Stored records
"""
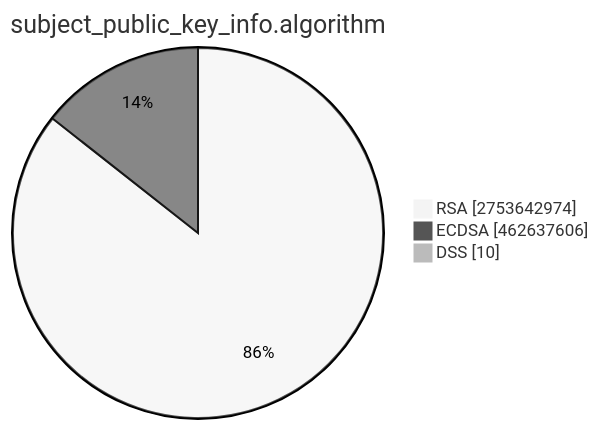
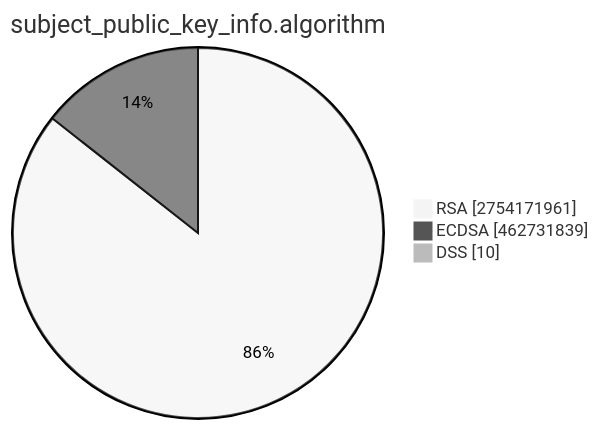
One commit to christiankrug/ctmonitor_visualization changed the second of 15 diagrams in TOTAL/README.md. Above: the diagram before and after it, drawn with Mermaid (neutral theme). The commit also changed other lines of this file, not shown here.

````diff
--- a/TOTAL/README.md
+++ b/TOTAL/README.md
@@ -6,7 +6,7 @@
 ```mermaid
 pie showData
 title subject_public_key_info.algorithm
-"RSA" :2753642974
-"ECDSA" :462637606
+"RSA" :2754171961
+"ECDSA" :462731839
 "DSS" :10
 ```
````
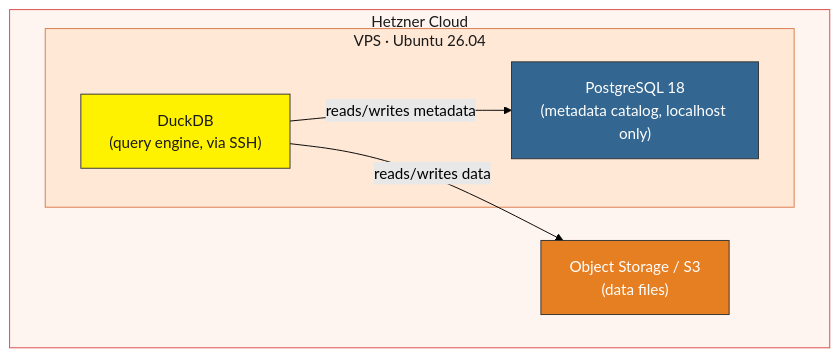
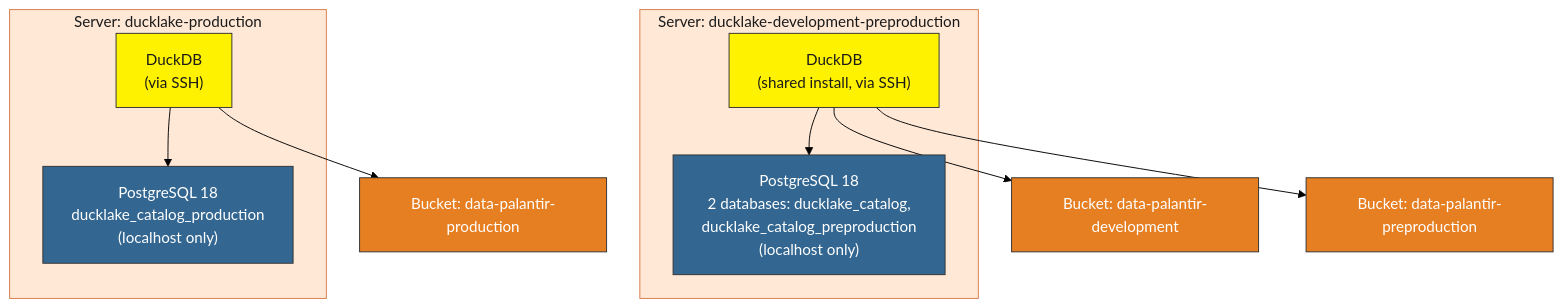
One commit to kamleon-dev/data-ducklake-hetzner changed the diagram in README.md. Above: the diagram before and after it, drawn with Mermaid (forest theme). The commit also changed other lines of this file and 16 other files, not shown here.

First line of the commit message:
Multi-environment support: development/preproduction share a server, production dedicated

````diff
--- a/README.md
+++ b/README.md
@@ -21,19 +23,31 @@
 ```mermaid
 graph TB
-    subgraph hetzner["Hetzner Cloud"]
-        subgraph vps["VPS · Ubuntu 26.04"]
-            DuckDB["DuckDB<br/>(query engine, via SSH)"]
-            PG["PostgreSQL 18<br/>(metadata catalog, localhost only)"]
-        end
-        S3["Object Storage / S3<br/>(data files)"]
+    subgraph server_a["Server: ducklake-development-preproduction"]
+        DuckDB_A["DuckDB<br/>(shared install, via SSH)"]
+        PG_A["PostgreSQL 18<br/>2 databases: ducklake_catalog,<br/>ducklake_catalog_preproduction<br/>(localhost only)"]
     end
+    S3_dev["Bucket: data-palantir-development"]
+    S3_pre["Bucket: data-palantir-preproduction"]
 
-    DuckDB -- "reads/writes metadata" --> PG
-    DuckDB -- "reads/writes data" --> S3
+    subgraph server_b["Server: ducklake-production"]
+        DuckDB_B["DuckDB<br/>(via SSH)"]
+        PG_B["PostgreSQL 18<br/>ducklake_catalog_production<br/>(localhost only)"]
+    end
+    S3_prod["Bucket: data-palantir-production"]
 
-    style hetzner fill:#fff5f0,stroke:#d94a4a,color:#1a1a1a
-    style vps fill:#ffe8d6,stroke:#d97a4a,color:#1a1a1a
-    style DuckDB fill:#fff200,stroke:#333,color:#1a1a1a
-    style PG fill:#336791,stroke:#333,color:#fff
-    style S3 fill:#e67e22,stroke:#333,color:#fff
+    DuckDB_A --> PG_A
+    DuckDB_A --> S3_dev
+    DuckDB_A --> S3_pre
+    DuckDB_B --> PG_B
+    DuckDB_B --> S3_prod
+
+    style server_a fill:#ffe8d6,stroke:#d97a4a,color:#1a1a1a
+    style server_b fill:#ffe8d6,stroke:#d97a4a,color:#1a1a1a
+    style DuckDB_A fill:#fff200,stroke:#333,color:#1a1a1a
+    style DuckDB_B fill:#fff200,stroke:#333,color:#1a1a1a
+    style PG_A fill:#336791,stroke:#333,color:#fff
+    style PG_B fill:#336791,stroke:#333,color:#fff
+    style S3_dev fill:#e67e22,stroke:#333,color:#fff
+    style S3_pre fill:#e67e22,stroke:#333,color:#fff
+    style S3_prod fill:#e67e22,stroke:#333,color:#fff
 ```
````
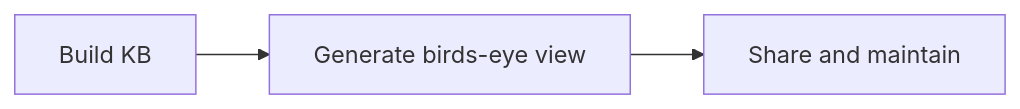
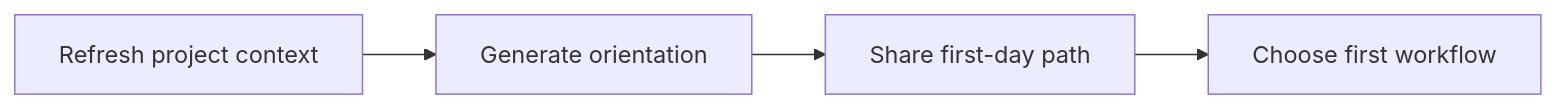
The diagram in docs/guides/team-onboarding.md (rp1-run/rp1), drawn with Mermaid before and after one commit. The commit also changed other lines of this file and 41 other files, not shown here.

````diff
--- a/docs/guides/team-onboarding.md
+++ b/docs/guides/team-onboarding.md
@@ -27,5 +42,6 @@
 ```mermaid
 flowchart LR
-    KB[Build KB] --> DOC[Generate birds-eye view]
-    DOC --> SHARE[Share and maintain]
+    Context[Refresh project context] --> Orientation[Generate orientation]
+    Orientation --> FirstDay[Share first-day path]
+    FirstDay --> Workflow[Choose first workflow]
 ```
````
"""
TASK: Give only a number, the count of lines above that include the string "README".

SOLUTION TO THIS PROBLEM: 6